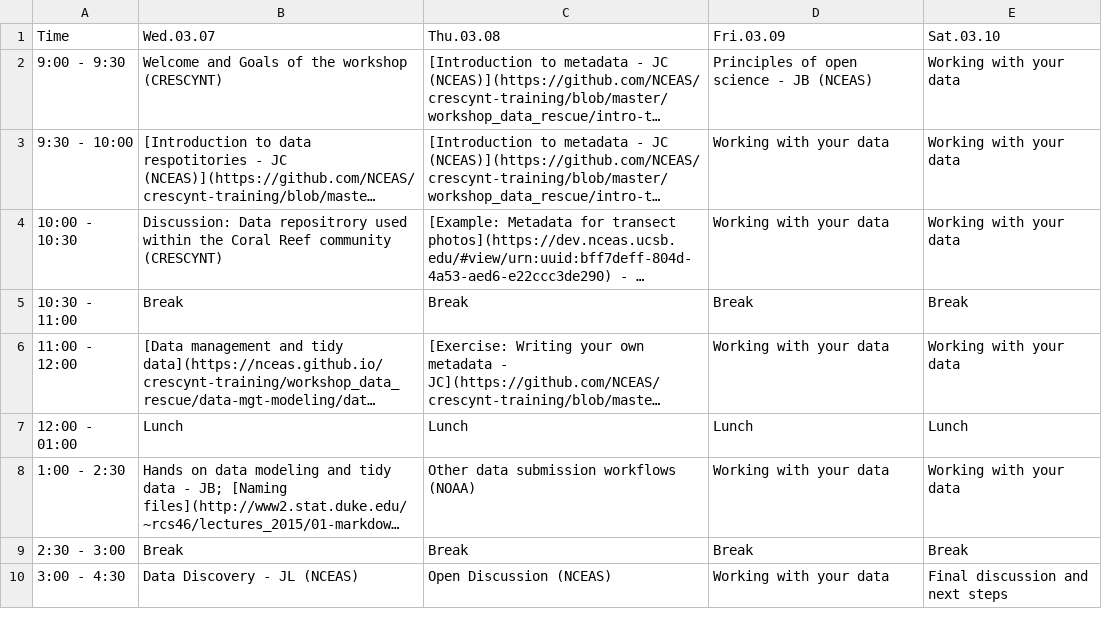
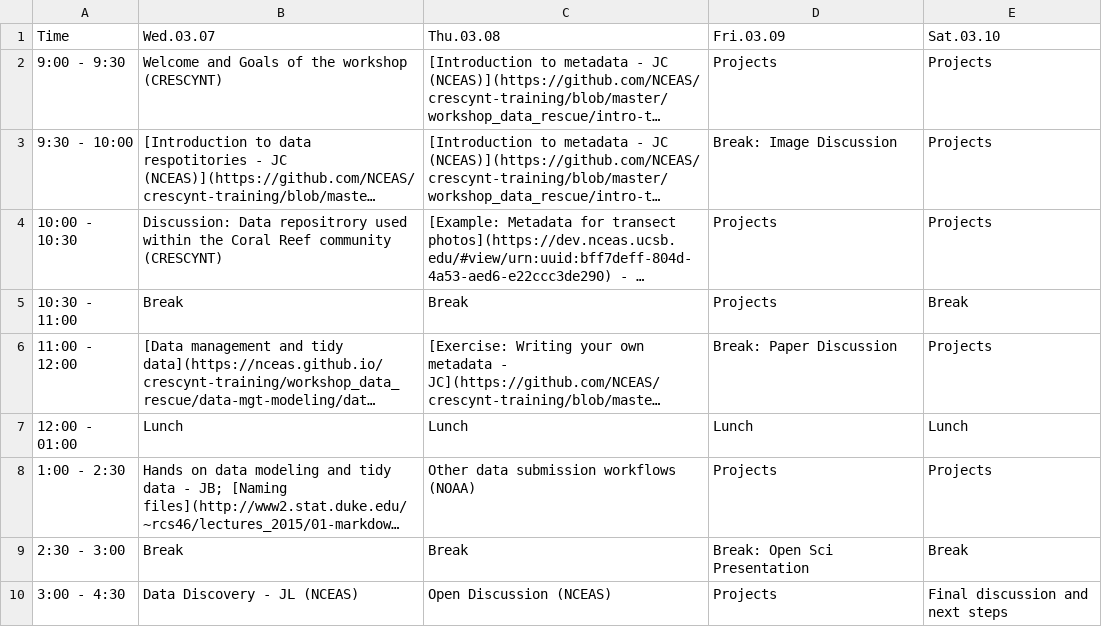
Before and after one commit to NCEAS/crescynt-training, a CSV file: WI_schedule.csv, drawn as a sheet; long unchanged cells end in …; the diff names each change by its address in the sheet, - before the commit and + after, or states it on an @@ line.

Commit message:
updated schedule

```diff
--- a/WI_schedule.csv
+++ b/WI_schedule.csv
-D2 (Fri.03.09): Principles of open science - JB (NCEAS)
+D2 (Fri.03.09): Projects
-E2:E4 (Sat.03.10): Working with your data
+E2:E4 (Sat.03.10): Projects
-D3 (Fri.03.09): Working with your data
+D3 (Fri.03.09): Break: Image Discussion
-D4 (Fri.03.09): Working with your data
+D4 (Fri.03.09): Projects
-D5 (Fri.03.09): Break
+D5 (Fri.03.09): Projects
-D6 (Fri.03.09): Working with your data
+D6 (Fri.03.09): Break: Paper Discussion
-E6 (Sat.03.10): Working with your data
+E6 (Sat.03.10): Projects
-D8 (Fri.03.09): Working with your data
+D8 (Fri.03.09): Projects
-E8 (Sat.03.10): Working with your data
+E8 (Sat.03.10): Projects
-D9 (Fri.03.09): Break
+D9 (Fri.03.09): Break: Open Sci Presentation
-D10 (Fri.03.09): Working with your data
+D10 (Fri.03.09): Projects
```
Also changed, not shown: docs/WI_schedule.csv, 4 other files.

□ □ □ □ □

Exercise brief:
From the records above, show each line that contains the word "Discussion".

Answer space:
+D3 (Fri.03.09): Break: Image Discussion
+D6 (Fri.03.09): Break: Paper Discussion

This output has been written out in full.